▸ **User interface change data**
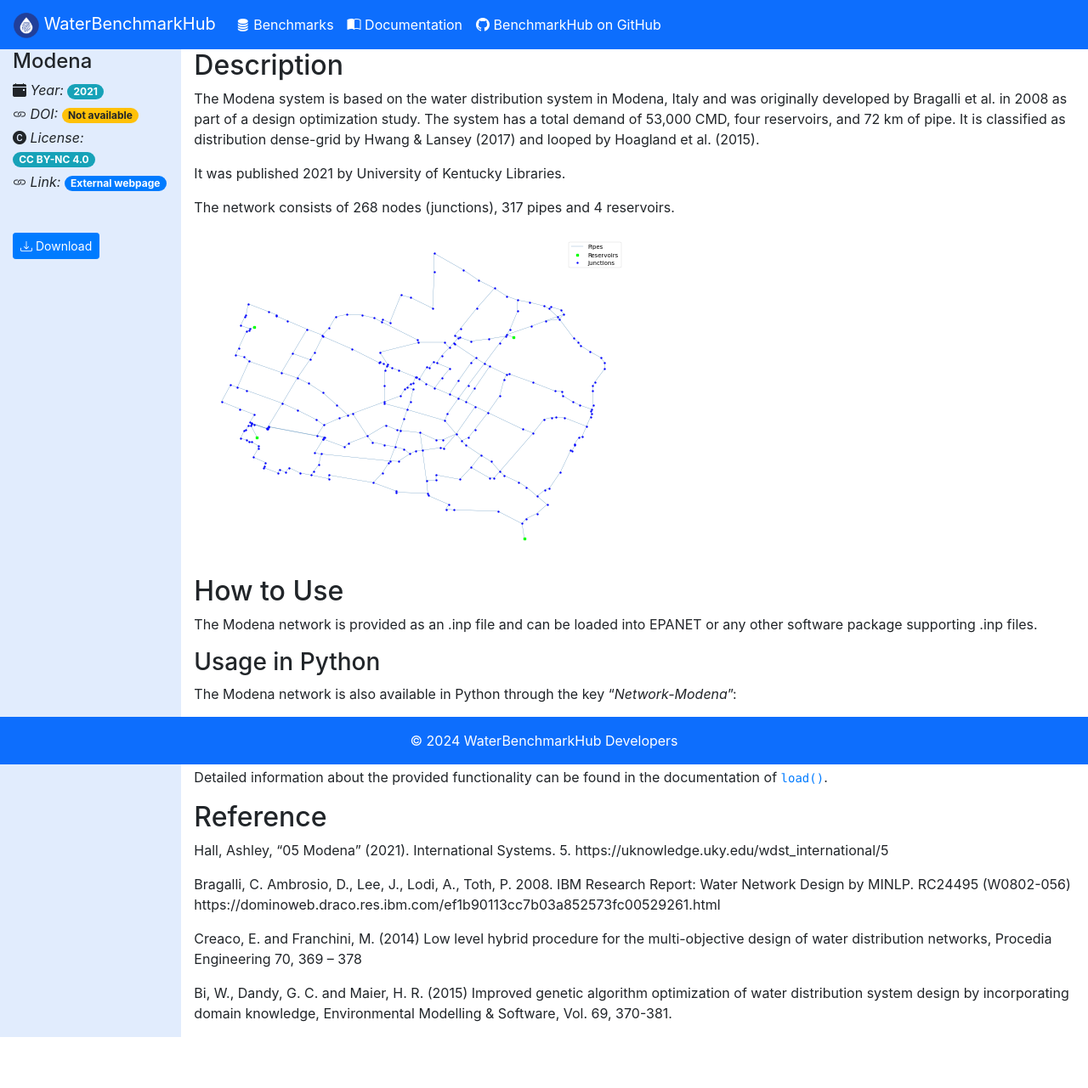
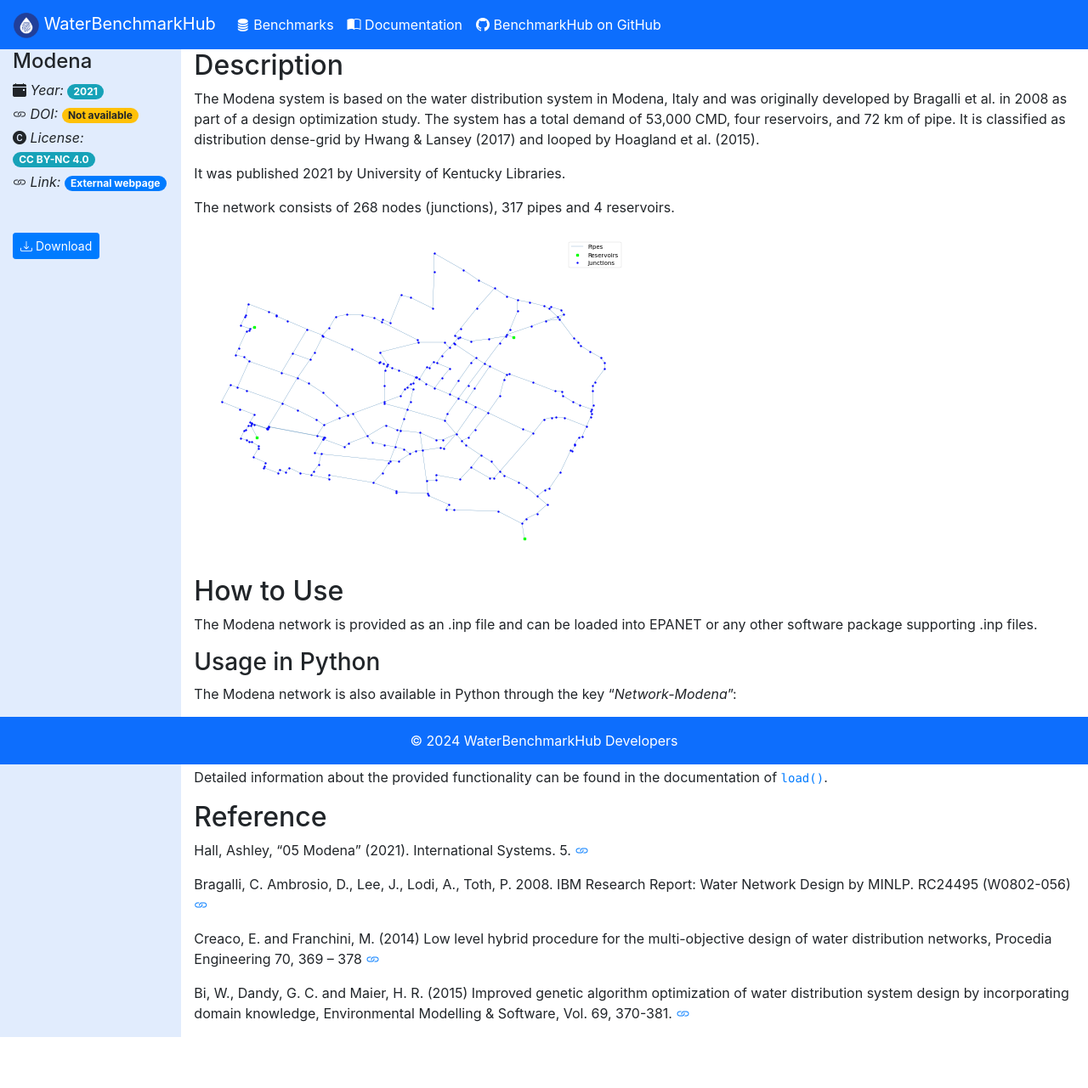
Before and after one commit to WaterFutures/WaterBenchmarkHub, a Jekyll site: the page built from webpage/_benchmarks/network-Modena.md, in a window 1280 px wide. Shown: the whole page at 85% size. Built offline with Jekyll 4.4.1, drawn with Linux system fonts in a browser that asks for light colours.

Commit message:
Add links to references

```diff
--- a/webpage/_benchmarks/network-Modena.md
+++ b/webpage/_benchmarks/network-Modena.md
@@ -39,13 +39,16 @@ Detailed information about the provided functionality can be found in the docume
 ## Reference
 
 Hall, Ashley, "05 Modena" (2021). International Systems. 5.
-https://uknowledge.uky.edu/wdst_international/5
+[<i class="bi bi-link"></i>](https://uknowledge.uky.edu/wdst_international/5)
 
 Bragalli, C. Ambrosio, D., Lee, J., Lodi, A., Toth, P. 2008. IBM Research Report: Water Network Design by MINLP. RC24495
-(W0802-056) https://dominoweb.draco.res.ibm.com/ef1b90113cc7b03a852573fc00529261.html
+(W0802-056)
+[<i class="bi bi-link"></i>](https://dominoweb.draco.res.ibm.com/ef1b90113cc7b03a852573fc00529261.html)
 
 Creaco, E. and Franchini, M. (2014) Low level hybrid procedure for the multi-objective design of water distribution
 networks, Procedia Engineering 70, 369 – 378
+[<i class="bi bi-link"></i>](https://doi.org/10.1016/j.proeng.2014.02.042)
 
 Bi, W., Dandy, G. C. and Maier, H. R. (2015) Improved genetic algorithm optimization of water distribution system design
 by incorporating domain knowledge, Environmental Modelling & Software, Vol. 69, 370-381.
+[<i class="bi bi-link"></i>](https://doi.org/10.1016/j.envsoft.2014.09.010)
```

▸ **Goal of the exercise**
Exactly as written, copy the entries above without their pictures.

▸ **Exercise solution**
Before and after one commit to WaterFutures/WaterBenchmarkHub, a Jekyll site: the page built from webpage/_benchmarks/network-Modena.md, in a window 1280 px wide. Shown: the whole page at 85% size. Built offline with Jekyll 4.4.1, drawn with Linux system fonts in a browser that asks for light colours.

Commit message:
Add links to references

```diff
--- a/webpage/_benchmarks/network-Modena.md
+++ b/webpage/_benchmarks/network-Modena.md
@@ -39,13 +39,16 @@ Detailed information about the provided functionality can be found in the docume
 ## Reference
 
 Hall, Ashley, "05 Modena" (2021). International Systems. 5.
-https://uknowledge.uky.edu/wdst_international/5
+[<i class="bi bi-link"></i>](https://uknowledge.uky.edu/wdst_international/5)
 
 Bragalli, C. Ambrosio, D., Lee, J., Lodi, A., Toth, P. 2008. IBM Research Report: Water Network Design by MINLP. RC24495
-(W0802-056) https://dominoweb.draco.res.ibm.com/ef1b90113cc7b03a852573fc00529261.html
+(W0802-056)
+[<i class="bi bi-link"></i>](https://dominoweb.draco.res.ibm.com/ef1b90113cc7b03a852573fc00529261.html)
 
 Creaco, E. and Franchini, M. (2014) Low level hybrid procedure for the multi-objective design of water distribution
 networks, Procedia Engineering 70, 369 – 378
+[<i class="bi bi-link"></i>](https://doi.org/10.1016/j.proeng.2014.02.042)
 
 Bi, W., Dandy, G. C. and Maier, H. R. (2015) Improved genetic algorithm optimization of water distribution system design
 by incorporating domain knowledge, Environmental Modelling & Software, Vol. 69, 370-381.
+[<i class="bi bi-link"></i>](https://doi.org/10.1016/j.envsoft.2014.09.010)
```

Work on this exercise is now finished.